Fought on March 11, 1387 (near modern day Veneto, Italy), it was part of an Italian nobility/line of succession feud - between the Cities of Verona and Padua. Part of an Era in Italian history known as "The Condottieri Age", it was identified with Mercenary combat (hired by the highest bidder). Most nobility in the many Italian principalities were extremely wealth. This, coupled with the fact that there really was no serious standing army of sorts - noble families would hire professional soldiers, commanders and armies to fight their disagreements. The Condottieri Armies were well trained and armed. The Swiss and Germans were prime examples of highly sought after professional soldiers. As for this engagement, the Verona Army - led by Giovanni Ordelaffi, had met and were previously defeated by the Paduan Army. A matter of revenge for them (and continued honor for the Veronians). Verona's forces composed of slightly over 6,500 and was bolstered by the famed English mercenary Sir John Hawkwood and his army of 600 cavalry and 500 archers. The field chosen was idea for this kind of engagement. Relatively flat (with some small hills), a moderate river was located next to the entirety of the battlefield (Northwest).

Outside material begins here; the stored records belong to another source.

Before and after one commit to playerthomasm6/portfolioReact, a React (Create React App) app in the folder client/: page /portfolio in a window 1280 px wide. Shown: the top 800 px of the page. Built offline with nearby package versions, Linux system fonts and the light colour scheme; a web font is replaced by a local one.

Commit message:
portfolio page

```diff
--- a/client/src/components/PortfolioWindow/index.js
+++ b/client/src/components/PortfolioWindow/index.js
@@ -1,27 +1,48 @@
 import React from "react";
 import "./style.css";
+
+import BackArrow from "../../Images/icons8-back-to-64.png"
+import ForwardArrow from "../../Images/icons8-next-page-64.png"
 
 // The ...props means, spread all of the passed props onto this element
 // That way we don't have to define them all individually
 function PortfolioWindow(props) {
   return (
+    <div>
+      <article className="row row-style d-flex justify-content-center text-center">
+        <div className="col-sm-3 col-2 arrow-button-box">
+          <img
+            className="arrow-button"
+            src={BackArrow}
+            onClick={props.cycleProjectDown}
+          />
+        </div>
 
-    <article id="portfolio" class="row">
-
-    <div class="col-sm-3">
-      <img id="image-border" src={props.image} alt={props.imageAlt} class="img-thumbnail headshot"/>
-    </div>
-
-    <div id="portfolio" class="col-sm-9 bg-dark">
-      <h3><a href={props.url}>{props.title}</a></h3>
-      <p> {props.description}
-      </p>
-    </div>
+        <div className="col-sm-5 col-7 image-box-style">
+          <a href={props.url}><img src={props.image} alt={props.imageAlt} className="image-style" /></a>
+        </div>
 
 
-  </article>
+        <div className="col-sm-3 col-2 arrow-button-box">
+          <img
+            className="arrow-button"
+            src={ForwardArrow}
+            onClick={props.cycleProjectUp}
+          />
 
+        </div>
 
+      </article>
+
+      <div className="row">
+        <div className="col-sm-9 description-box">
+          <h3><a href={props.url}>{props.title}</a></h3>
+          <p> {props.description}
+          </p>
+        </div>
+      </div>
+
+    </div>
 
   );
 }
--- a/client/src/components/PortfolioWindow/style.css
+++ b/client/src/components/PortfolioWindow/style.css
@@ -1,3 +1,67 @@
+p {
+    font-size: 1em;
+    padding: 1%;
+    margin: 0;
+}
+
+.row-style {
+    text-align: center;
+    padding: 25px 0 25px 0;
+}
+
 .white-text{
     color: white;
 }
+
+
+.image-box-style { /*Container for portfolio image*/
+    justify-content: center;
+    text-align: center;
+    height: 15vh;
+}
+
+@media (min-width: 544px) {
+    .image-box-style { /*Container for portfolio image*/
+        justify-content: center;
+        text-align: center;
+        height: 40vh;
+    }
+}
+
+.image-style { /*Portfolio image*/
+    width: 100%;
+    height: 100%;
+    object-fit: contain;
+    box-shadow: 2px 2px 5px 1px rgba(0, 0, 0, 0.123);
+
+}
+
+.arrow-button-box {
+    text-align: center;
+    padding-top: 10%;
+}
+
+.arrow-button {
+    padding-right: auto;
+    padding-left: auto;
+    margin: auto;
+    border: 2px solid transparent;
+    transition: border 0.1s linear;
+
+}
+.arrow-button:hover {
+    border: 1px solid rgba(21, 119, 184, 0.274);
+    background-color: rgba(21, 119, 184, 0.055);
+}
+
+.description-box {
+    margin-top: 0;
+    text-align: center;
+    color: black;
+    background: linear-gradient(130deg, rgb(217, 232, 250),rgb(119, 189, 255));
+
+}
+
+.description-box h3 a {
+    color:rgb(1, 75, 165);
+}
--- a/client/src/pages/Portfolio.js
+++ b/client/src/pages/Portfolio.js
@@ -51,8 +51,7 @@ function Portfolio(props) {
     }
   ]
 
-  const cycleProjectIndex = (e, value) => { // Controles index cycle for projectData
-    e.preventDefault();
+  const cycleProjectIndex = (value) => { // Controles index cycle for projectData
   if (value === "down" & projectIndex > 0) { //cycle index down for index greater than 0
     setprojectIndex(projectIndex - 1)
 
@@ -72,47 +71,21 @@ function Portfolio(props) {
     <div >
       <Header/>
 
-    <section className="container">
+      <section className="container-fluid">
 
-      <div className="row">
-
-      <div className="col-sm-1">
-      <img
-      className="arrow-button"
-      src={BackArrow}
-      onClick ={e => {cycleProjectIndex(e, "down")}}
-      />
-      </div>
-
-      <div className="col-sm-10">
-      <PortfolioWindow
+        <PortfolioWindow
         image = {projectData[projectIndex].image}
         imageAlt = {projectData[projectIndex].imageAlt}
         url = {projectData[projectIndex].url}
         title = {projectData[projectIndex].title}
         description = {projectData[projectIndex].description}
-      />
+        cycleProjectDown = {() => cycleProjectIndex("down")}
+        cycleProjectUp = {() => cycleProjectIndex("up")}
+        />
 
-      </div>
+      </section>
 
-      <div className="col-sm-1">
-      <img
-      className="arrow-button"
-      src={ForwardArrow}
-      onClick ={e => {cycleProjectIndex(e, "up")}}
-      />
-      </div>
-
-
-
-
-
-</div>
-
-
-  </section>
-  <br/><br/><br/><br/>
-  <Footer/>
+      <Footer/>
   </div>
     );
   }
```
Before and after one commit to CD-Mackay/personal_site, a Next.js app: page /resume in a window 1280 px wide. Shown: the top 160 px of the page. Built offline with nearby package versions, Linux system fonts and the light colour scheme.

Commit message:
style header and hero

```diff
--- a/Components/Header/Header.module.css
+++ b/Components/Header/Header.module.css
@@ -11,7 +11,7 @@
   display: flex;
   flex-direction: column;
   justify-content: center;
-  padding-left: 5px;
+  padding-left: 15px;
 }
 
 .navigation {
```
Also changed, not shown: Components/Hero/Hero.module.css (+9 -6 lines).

A half functioning irrigation ditch ran the length of the field (partially dried). A few trees seen, a larger stand (or small forest) was noted on the far Northeast. The Paduans and Hawkwoods "White Company" (composed of English and Germans), posted in the field and baited the Veronians to attack. The taunting worked. Formed up in multiple line formations, they advanced to the attack. The sounds of clashing weapons filled the air and the dying began to litter the field. Suddenly, Hawkwood and the Paduans began to fall back. The Veronians could not believe their luck - victory was theirs! As they continued their advance (over the dried irrigation ditch), they saw Hawkwood's "banner" fall. The time was now....Unfortunately, it was not the Veronian's time. As part of Hawkwood's tactic, (and place hours before the battle) his contingent of cavalry was hidden from few in the stand of trees to the Northeast. Upon the "sight" of the banner falling, they knew this was their order to attack. They charged the Veronian flanks. Shocked, the Veronians staggered back. Harkwood's battle cry to his troops was "Flesh! Flesh!" (or No Quarter!) The Paduans began wholesale slaughter. As part of the battle legend, Hawkwood was said to have thrown his commanders baton into the Veronian ranks. He loudly cried to his men "Fetch!" Roughly 7,000 to 8,000 Veronians died at Castagnaro. This was be a defining chapter in John Hawkwood's colorful Condottieri career.